**Exercise prompt:**
List each line of the data that holds the string "account".

[[ Provided records open ]]

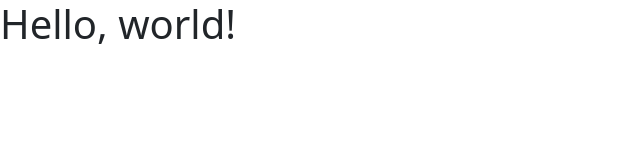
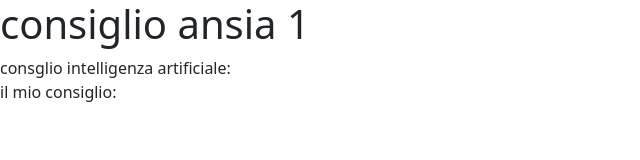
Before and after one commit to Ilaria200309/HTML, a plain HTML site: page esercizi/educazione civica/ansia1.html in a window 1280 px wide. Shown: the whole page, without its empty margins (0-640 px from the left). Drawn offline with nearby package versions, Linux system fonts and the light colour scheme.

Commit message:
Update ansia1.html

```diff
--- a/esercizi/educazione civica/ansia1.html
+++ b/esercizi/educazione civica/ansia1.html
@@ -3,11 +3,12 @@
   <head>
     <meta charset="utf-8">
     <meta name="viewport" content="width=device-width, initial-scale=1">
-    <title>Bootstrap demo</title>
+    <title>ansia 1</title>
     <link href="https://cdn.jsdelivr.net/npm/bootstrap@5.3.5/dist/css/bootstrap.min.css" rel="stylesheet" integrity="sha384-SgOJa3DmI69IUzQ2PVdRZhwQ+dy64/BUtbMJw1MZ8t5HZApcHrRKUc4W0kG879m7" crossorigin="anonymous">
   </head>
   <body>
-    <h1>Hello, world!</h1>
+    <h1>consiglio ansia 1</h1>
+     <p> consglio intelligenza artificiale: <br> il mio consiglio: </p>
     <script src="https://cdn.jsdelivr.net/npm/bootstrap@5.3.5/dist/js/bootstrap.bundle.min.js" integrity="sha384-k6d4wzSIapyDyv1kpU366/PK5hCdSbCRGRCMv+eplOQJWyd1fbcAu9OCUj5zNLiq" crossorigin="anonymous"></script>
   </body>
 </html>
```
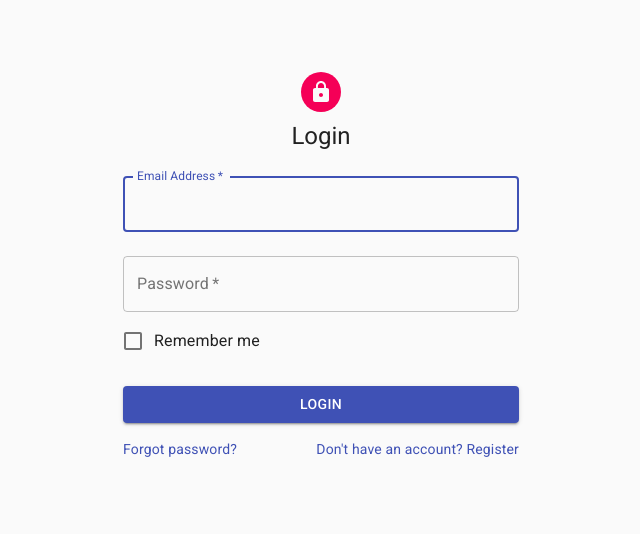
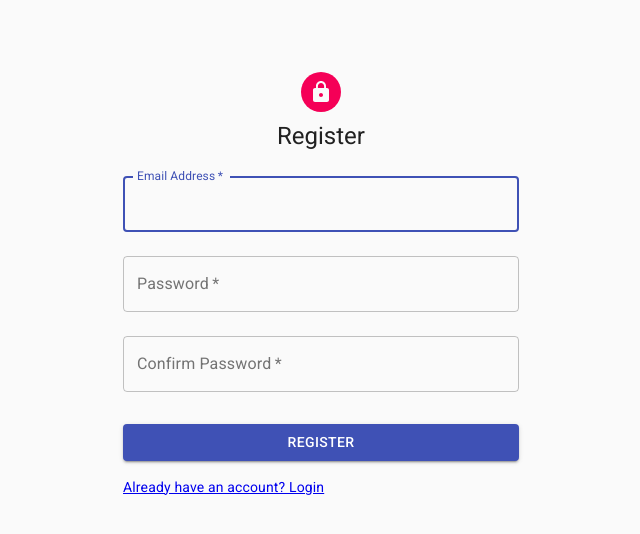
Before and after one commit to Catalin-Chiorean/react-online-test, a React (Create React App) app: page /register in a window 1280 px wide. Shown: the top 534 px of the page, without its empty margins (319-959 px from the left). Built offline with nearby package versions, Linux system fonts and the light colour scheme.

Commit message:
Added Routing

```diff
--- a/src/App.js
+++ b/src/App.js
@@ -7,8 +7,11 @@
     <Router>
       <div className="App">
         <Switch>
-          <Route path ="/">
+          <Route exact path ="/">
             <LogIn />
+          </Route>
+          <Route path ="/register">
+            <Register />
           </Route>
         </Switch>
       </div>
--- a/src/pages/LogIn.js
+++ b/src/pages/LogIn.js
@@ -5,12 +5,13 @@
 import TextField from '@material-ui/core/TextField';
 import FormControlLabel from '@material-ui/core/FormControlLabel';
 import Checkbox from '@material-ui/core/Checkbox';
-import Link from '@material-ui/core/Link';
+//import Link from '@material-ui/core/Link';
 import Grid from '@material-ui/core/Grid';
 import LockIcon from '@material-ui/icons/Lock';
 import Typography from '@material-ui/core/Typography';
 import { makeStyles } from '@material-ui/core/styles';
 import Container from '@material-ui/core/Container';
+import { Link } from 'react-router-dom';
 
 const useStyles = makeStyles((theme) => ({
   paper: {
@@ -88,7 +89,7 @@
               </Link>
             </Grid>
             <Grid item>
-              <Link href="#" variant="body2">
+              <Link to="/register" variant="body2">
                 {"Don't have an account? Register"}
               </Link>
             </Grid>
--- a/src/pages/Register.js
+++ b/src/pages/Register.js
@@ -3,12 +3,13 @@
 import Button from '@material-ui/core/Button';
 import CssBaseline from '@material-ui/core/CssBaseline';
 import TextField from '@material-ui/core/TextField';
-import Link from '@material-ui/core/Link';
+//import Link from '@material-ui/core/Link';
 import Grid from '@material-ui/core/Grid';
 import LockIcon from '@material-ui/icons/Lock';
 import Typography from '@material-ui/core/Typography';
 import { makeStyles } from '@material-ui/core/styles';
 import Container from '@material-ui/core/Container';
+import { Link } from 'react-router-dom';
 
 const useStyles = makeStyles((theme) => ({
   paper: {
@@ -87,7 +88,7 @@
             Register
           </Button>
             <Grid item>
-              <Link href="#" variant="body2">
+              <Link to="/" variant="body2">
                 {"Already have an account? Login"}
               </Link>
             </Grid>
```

[[ Provided records closed ]]

**Answer for the task:**
                 {"Don't have an account? Register"}
                 {"Already have an account? Login"}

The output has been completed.